Some state parks reopened as early as 2 May under the Executive Order No. 133, which allowed for county governments to determine whether parks and forests could to open to the public for passive recreation, including boating, canoeing, fishing, hiking, biking and horseback riding, among others. With national parks the rules have been different. The decisions aren't unilateral. Each park is opening under its own timeframe and many of the plans remain vague for now. Some of the major parks began to welcome the first wave of visitors on Memorial Day weekend, though with limited access and facilities such as accommodation, visitors centres, restrooms and shops closed to the public.
Yellowstone opened three entrances in Wyoming on 18 May and plans to open the remaining access points in Montana on 1 June but camping is prohibited. Acadia National Park will reopen on 1 June but some access points will only be available to pedestrians. Grand Canyon, which reopened briefly on Memorial Day weekend before closing again, will reopen daily from 5 June, and the South Rim’s Mather campground will be open for campers, while the North Rim campground is expected to open 1 July, according to the LA Times. From 14 June, commercial and noncommercial Colorado River trips through Grand Canyon National Park will resume in phases.
Zion National Park is accepting visitors now but all but one of its campgrounds remain off limits. Rocky Mountain National Park will reopen on 4 June through an online ticketed system so officials can manage crowds. Visitors can reserve their time slot online, with roughly 13,500 visitors allowed in per day, according to the park.

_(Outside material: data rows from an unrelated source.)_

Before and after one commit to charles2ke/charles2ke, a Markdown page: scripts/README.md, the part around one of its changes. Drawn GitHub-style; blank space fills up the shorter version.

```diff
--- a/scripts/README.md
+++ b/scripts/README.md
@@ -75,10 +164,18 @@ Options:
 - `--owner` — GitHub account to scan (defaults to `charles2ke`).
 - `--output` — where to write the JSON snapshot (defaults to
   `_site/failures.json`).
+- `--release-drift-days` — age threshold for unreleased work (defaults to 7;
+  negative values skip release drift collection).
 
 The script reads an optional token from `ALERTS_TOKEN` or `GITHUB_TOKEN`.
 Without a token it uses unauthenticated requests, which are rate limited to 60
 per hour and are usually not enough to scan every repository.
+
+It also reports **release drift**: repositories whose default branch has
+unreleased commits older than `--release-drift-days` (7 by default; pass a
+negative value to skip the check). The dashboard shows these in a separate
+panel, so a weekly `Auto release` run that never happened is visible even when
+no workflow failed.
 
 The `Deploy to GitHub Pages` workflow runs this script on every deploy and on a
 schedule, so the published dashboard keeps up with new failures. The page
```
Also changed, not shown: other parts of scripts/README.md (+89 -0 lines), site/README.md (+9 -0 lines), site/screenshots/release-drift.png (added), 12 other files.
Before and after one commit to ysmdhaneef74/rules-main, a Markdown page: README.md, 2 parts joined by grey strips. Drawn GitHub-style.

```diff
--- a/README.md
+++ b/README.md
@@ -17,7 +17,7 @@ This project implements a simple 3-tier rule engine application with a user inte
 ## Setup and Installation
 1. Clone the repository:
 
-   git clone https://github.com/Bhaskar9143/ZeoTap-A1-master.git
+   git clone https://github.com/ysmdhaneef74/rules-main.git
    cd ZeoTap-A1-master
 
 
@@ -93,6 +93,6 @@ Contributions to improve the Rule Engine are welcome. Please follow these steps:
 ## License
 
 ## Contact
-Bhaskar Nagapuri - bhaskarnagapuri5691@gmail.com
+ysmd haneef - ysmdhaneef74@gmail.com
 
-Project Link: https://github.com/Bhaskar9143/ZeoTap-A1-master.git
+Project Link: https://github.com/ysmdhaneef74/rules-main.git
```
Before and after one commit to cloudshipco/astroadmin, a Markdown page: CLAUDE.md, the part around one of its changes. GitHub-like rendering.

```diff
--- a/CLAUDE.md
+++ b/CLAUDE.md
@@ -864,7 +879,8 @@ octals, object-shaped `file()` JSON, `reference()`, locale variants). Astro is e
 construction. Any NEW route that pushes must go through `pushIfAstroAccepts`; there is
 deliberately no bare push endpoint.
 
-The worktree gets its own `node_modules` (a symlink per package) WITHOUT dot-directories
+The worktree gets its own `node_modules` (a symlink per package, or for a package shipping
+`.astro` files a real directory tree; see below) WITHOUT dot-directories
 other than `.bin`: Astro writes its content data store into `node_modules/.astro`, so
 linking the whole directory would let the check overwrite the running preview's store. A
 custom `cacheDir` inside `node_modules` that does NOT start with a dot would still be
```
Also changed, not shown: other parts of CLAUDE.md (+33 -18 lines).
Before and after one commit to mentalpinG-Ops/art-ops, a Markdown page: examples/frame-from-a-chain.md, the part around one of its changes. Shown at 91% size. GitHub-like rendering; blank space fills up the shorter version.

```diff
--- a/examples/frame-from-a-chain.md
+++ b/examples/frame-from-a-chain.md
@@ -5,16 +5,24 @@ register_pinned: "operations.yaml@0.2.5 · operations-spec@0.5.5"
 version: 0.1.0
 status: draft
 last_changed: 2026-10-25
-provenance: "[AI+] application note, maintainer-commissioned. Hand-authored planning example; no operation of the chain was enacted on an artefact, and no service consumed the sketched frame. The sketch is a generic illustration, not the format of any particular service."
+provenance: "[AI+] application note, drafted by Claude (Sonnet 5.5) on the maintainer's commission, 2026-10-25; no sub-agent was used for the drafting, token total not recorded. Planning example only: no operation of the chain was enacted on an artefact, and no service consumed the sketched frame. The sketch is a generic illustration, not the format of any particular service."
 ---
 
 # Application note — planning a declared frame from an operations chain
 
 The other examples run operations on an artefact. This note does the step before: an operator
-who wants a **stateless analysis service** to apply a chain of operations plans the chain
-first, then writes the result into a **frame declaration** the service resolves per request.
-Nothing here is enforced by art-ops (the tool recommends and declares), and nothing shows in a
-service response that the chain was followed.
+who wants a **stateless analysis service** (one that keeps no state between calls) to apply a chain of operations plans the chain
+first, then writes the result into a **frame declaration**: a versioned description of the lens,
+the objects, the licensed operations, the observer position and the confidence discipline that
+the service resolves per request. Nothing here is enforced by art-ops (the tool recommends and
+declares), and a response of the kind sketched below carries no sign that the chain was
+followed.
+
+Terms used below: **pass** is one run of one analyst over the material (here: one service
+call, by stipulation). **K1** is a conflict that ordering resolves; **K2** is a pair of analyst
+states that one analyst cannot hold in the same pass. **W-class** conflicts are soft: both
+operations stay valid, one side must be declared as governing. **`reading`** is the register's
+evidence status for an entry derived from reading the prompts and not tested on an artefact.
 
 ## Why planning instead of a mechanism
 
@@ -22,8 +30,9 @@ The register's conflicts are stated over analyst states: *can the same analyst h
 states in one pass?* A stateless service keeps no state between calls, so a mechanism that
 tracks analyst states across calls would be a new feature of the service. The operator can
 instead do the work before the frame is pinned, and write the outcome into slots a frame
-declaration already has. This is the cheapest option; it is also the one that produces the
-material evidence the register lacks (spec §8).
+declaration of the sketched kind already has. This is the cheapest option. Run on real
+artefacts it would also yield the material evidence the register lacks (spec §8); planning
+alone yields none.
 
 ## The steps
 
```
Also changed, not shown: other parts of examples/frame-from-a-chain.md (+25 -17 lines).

Two of its campgrounds, Moraine Park and Glacier Basin, will be available for bookings.
On its website, the National Park Service has asked the public to recreate safely and responsibly and to “park only in designated areas, pack out everything you bring into a park, plan a visit at times other than busiest of the day, maintain social distance from other visitors, and if you encounter a crowded trail-head or overlook, seek another location to recreate.”
Information on each National Park opening will be available on a case by case basis, with resources available at the NPS website.
This article was first published on 7 May and updated on 29 May, 2020.